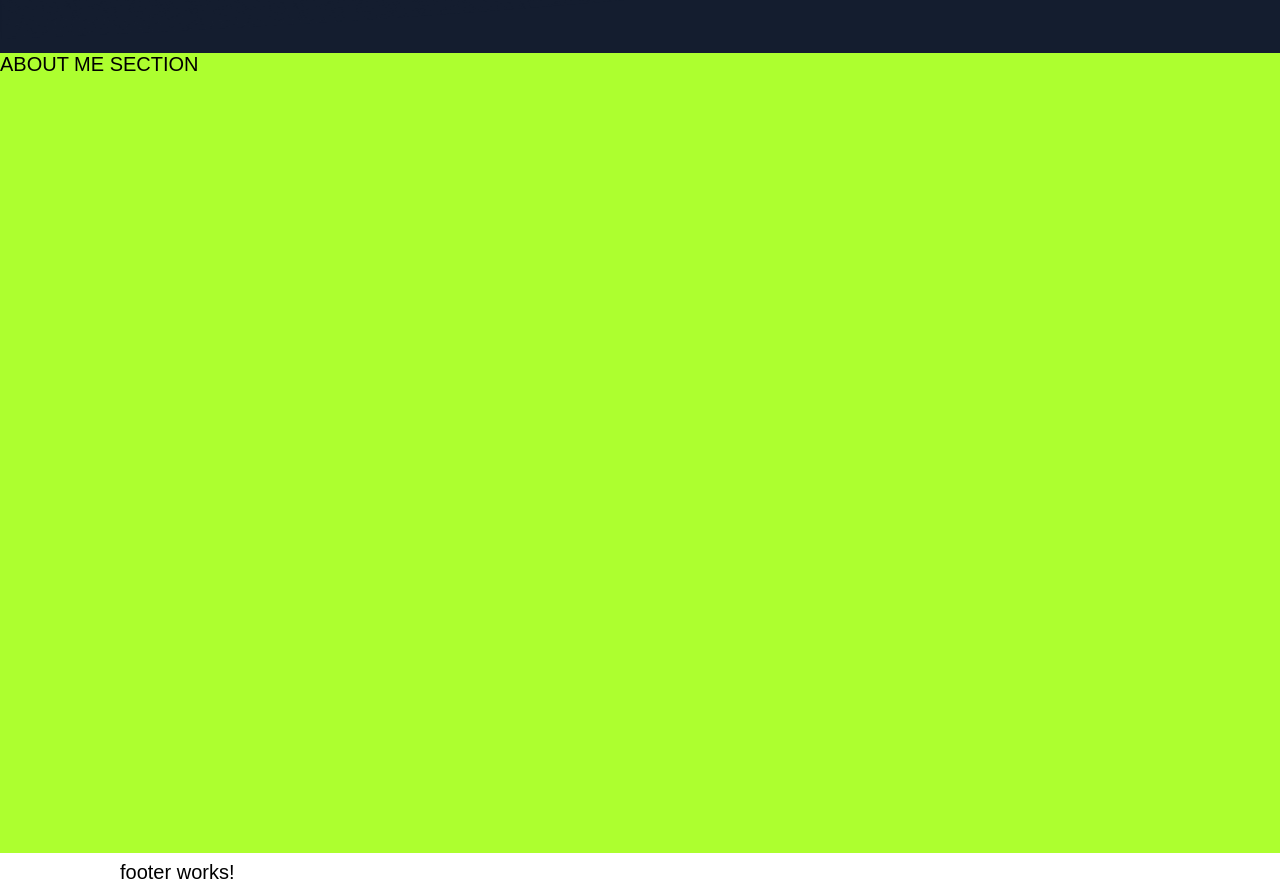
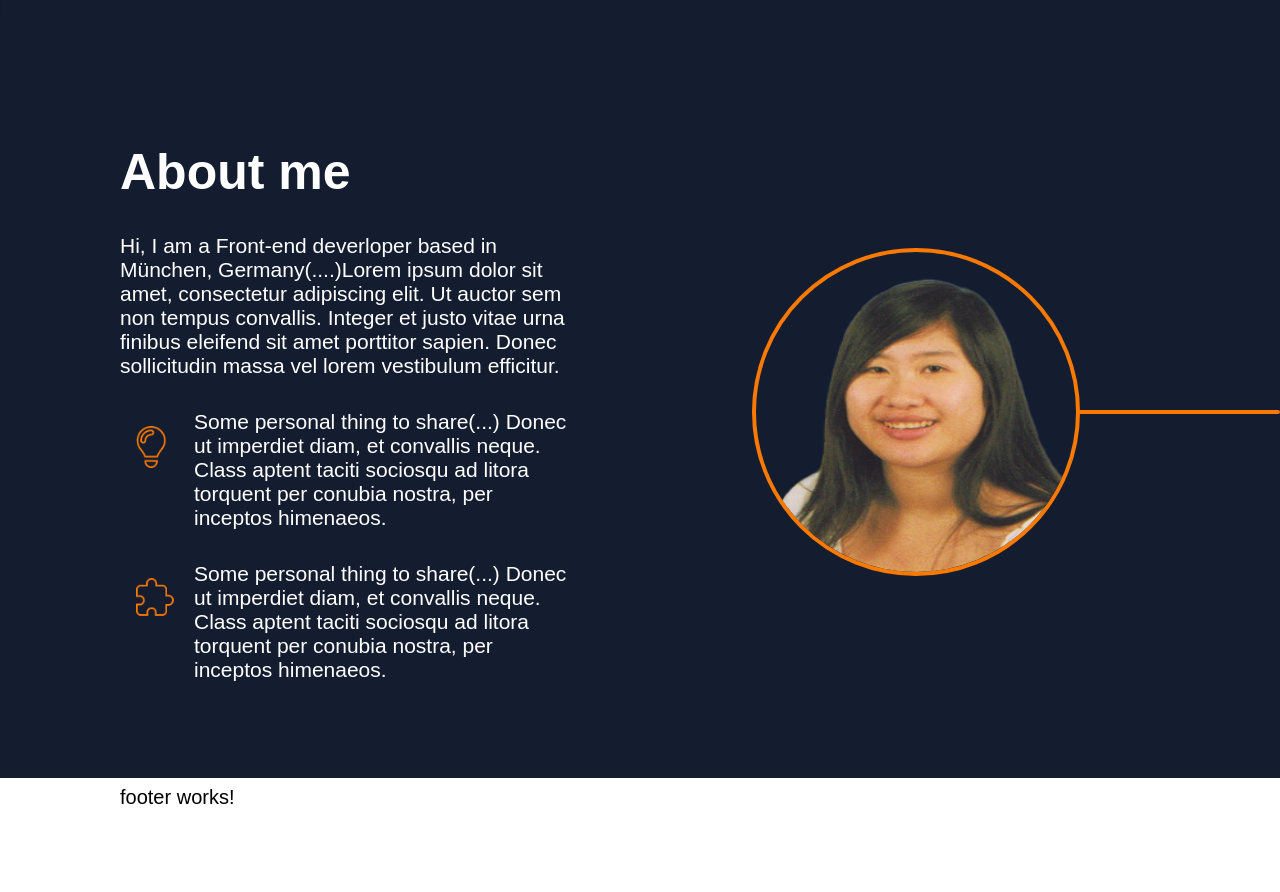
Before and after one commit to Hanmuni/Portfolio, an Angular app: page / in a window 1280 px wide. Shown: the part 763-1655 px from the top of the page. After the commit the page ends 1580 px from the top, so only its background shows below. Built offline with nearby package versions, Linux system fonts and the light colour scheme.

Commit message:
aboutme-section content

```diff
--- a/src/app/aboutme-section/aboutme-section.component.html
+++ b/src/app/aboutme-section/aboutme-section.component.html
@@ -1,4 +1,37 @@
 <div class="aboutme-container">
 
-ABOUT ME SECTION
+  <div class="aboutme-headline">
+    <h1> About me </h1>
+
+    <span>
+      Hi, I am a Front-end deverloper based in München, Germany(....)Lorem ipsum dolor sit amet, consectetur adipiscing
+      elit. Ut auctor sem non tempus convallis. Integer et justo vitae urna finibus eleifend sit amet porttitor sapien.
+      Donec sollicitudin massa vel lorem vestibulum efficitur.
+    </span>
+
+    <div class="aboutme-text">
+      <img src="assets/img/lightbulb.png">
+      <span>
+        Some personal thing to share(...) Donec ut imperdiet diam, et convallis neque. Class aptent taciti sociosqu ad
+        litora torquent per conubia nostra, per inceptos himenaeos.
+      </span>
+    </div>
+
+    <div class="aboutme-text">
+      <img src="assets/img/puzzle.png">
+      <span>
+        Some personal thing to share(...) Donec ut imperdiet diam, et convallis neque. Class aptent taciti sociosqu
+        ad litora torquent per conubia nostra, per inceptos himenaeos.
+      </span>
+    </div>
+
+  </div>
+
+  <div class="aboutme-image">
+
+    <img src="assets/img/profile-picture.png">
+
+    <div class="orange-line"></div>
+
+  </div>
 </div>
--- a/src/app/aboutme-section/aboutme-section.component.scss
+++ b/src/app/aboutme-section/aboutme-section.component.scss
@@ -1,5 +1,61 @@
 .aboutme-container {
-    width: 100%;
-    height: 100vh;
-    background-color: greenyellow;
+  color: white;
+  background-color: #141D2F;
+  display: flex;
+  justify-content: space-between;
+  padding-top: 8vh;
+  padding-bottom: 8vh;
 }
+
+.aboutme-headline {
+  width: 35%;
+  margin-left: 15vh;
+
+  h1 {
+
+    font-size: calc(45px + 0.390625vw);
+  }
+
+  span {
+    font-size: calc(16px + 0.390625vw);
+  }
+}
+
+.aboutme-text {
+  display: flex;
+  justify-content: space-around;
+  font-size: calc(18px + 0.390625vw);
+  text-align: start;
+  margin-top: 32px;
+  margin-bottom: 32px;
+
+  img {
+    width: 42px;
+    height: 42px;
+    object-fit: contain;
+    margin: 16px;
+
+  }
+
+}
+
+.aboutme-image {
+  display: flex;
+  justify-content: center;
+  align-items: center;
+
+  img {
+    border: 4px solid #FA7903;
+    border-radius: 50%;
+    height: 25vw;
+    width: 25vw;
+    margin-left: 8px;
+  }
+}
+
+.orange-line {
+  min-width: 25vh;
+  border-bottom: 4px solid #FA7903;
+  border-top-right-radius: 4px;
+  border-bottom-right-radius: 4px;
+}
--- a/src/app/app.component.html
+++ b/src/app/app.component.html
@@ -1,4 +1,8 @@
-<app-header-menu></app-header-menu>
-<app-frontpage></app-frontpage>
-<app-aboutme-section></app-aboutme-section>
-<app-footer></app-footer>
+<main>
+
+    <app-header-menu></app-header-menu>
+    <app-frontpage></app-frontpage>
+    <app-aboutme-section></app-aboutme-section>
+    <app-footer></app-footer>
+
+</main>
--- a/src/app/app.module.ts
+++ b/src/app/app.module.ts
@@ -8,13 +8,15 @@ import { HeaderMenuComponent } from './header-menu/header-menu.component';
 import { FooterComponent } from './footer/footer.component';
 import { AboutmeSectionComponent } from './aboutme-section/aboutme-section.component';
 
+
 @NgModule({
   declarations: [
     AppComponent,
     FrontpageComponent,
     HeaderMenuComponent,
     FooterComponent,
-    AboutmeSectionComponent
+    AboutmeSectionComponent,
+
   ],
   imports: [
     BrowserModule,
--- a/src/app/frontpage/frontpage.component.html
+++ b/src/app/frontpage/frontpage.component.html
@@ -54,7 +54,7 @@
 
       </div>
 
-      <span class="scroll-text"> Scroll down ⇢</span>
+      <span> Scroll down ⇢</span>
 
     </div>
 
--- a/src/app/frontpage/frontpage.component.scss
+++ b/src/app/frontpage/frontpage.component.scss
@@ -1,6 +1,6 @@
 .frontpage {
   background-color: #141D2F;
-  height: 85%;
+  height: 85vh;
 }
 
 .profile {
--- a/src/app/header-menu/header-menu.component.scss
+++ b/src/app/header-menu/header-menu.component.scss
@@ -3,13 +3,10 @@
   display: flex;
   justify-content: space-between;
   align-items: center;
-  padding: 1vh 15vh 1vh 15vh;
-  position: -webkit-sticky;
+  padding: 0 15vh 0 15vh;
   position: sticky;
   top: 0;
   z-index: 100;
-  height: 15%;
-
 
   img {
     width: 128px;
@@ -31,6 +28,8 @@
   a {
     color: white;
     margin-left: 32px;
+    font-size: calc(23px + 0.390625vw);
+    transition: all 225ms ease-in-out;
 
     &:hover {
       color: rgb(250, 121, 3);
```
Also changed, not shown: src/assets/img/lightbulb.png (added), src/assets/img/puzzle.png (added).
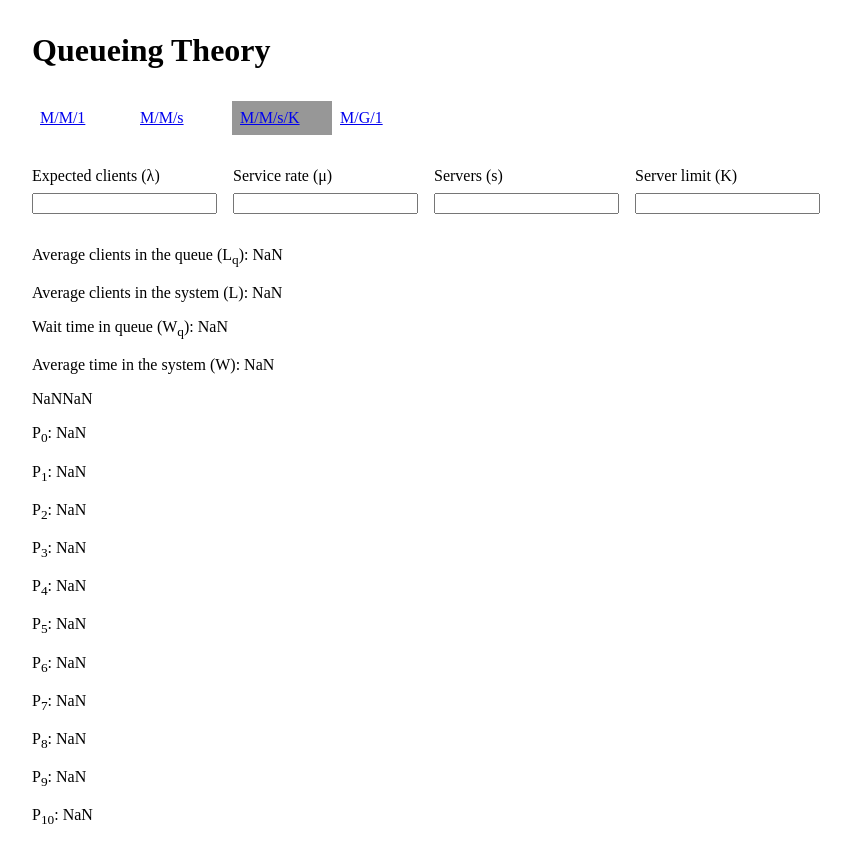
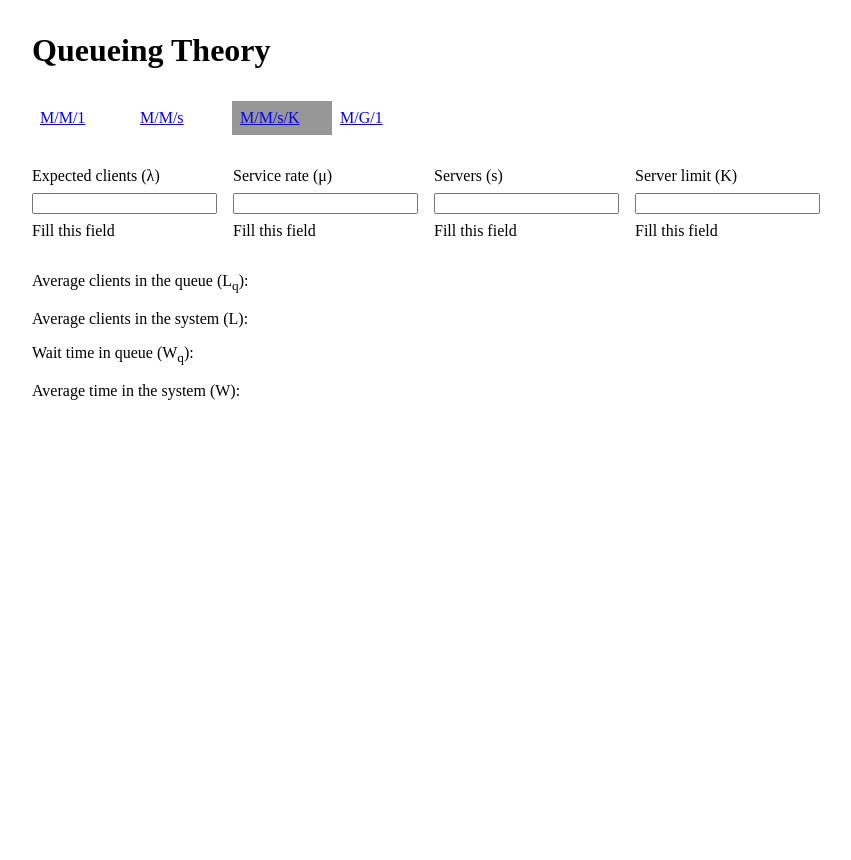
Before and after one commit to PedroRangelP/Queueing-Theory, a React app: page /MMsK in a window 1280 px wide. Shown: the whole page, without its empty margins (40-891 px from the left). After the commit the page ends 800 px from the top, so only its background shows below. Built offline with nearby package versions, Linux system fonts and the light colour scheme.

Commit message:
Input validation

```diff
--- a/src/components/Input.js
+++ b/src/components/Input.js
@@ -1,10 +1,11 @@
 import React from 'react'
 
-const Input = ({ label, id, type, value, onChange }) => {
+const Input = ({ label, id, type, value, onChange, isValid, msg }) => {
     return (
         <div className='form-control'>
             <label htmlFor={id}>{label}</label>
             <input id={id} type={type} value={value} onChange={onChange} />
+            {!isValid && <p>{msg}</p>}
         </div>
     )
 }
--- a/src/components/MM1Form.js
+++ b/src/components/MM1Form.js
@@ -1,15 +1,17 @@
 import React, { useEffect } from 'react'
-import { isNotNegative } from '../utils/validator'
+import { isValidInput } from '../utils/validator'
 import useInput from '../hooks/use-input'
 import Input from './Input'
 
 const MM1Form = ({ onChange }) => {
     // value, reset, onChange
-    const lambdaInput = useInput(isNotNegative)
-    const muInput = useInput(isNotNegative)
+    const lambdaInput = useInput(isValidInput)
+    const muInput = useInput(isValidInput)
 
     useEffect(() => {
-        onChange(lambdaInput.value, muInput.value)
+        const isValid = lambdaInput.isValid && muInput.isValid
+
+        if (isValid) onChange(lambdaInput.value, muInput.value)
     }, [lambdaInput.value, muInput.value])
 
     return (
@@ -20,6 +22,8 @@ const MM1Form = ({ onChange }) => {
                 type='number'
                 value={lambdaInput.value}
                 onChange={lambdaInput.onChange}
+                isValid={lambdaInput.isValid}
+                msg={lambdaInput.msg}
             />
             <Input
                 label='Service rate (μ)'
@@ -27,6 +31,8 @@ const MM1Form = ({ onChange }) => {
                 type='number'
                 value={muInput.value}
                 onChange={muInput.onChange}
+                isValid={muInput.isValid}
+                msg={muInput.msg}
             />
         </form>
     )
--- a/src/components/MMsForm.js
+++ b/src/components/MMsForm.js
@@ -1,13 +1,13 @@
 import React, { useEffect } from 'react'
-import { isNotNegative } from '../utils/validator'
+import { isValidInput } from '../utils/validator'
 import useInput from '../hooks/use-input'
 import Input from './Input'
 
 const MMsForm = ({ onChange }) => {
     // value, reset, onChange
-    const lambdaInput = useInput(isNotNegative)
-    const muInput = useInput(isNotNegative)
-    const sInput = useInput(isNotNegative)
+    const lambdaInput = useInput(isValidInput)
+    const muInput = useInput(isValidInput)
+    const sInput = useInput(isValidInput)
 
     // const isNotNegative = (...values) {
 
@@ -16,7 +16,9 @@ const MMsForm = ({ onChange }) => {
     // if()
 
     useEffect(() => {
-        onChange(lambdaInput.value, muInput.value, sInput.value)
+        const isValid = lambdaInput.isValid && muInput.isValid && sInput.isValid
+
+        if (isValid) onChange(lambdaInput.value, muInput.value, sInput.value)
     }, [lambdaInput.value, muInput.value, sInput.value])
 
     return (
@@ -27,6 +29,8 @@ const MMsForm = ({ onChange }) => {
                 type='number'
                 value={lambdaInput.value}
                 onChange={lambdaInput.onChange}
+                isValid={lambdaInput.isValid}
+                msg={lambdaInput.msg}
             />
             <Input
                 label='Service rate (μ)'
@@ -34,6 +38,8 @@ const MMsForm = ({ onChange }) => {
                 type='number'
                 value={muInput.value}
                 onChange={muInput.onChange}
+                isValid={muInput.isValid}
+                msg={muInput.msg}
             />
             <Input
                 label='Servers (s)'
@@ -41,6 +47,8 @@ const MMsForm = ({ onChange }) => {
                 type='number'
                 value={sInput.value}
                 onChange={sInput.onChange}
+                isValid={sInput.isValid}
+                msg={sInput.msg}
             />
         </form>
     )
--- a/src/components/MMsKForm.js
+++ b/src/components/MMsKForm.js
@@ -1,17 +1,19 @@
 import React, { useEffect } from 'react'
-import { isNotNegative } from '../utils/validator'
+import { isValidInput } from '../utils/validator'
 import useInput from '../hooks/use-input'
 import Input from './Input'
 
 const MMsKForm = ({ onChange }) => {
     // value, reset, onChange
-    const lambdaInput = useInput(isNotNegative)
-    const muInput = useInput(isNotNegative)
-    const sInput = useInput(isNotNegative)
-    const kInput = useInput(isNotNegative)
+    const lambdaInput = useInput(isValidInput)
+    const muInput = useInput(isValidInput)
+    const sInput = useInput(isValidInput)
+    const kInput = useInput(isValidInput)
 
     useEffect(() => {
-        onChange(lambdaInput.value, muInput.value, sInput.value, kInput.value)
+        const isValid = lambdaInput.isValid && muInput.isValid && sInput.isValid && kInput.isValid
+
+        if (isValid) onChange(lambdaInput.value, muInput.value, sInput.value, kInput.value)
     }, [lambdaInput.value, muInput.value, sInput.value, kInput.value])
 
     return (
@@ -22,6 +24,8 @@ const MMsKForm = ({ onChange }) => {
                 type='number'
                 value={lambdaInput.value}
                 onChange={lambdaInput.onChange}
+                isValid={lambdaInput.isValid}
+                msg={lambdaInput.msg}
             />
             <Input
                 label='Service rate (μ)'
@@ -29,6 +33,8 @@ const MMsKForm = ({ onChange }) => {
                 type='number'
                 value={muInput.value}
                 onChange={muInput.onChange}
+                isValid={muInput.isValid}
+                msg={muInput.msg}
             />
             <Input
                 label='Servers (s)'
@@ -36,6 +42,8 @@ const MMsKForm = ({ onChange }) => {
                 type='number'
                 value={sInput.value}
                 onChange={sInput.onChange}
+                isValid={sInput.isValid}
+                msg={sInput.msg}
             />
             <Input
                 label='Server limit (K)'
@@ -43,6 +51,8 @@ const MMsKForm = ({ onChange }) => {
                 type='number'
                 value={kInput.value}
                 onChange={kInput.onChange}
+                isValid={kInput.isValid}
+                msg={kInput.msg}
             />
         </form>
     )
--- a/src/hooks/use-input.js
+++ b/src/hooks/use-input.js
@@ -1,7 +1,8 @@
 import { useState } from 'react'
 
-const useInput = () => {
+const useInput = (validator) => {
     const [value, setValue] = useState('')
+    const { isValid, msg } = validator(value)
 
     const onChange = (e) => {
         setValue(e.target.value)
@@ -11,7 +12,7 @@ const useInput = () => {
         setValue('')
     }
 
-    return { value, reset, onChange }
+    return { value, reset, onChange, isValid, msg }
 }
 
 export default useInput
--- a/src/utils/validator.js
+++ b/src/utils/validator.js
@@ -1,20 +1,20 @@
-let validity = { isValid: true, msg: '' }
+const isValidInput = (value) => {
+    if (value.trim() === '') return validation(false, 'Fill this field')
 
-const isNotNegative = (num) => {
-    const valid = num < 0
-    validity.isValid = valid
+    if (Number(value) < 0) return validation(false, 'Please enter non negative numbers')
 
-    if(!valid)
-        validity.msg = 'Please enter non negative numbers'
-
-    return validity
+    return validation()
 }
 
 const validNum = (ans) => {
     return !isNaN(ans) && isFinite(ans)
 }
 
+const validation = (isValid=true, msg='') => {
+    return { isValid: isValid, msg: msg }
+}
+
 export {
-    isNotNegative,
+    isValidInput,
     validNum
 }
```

◆ Your assignment:
Which lines of the records above contain the word "Please"? Report each one in full.

◆ Your solution:
+    if (Number(value) < 0) return validation(false, 'Please enter non negative numbers')
-        validity.msg = 'Please enter non negative numbers'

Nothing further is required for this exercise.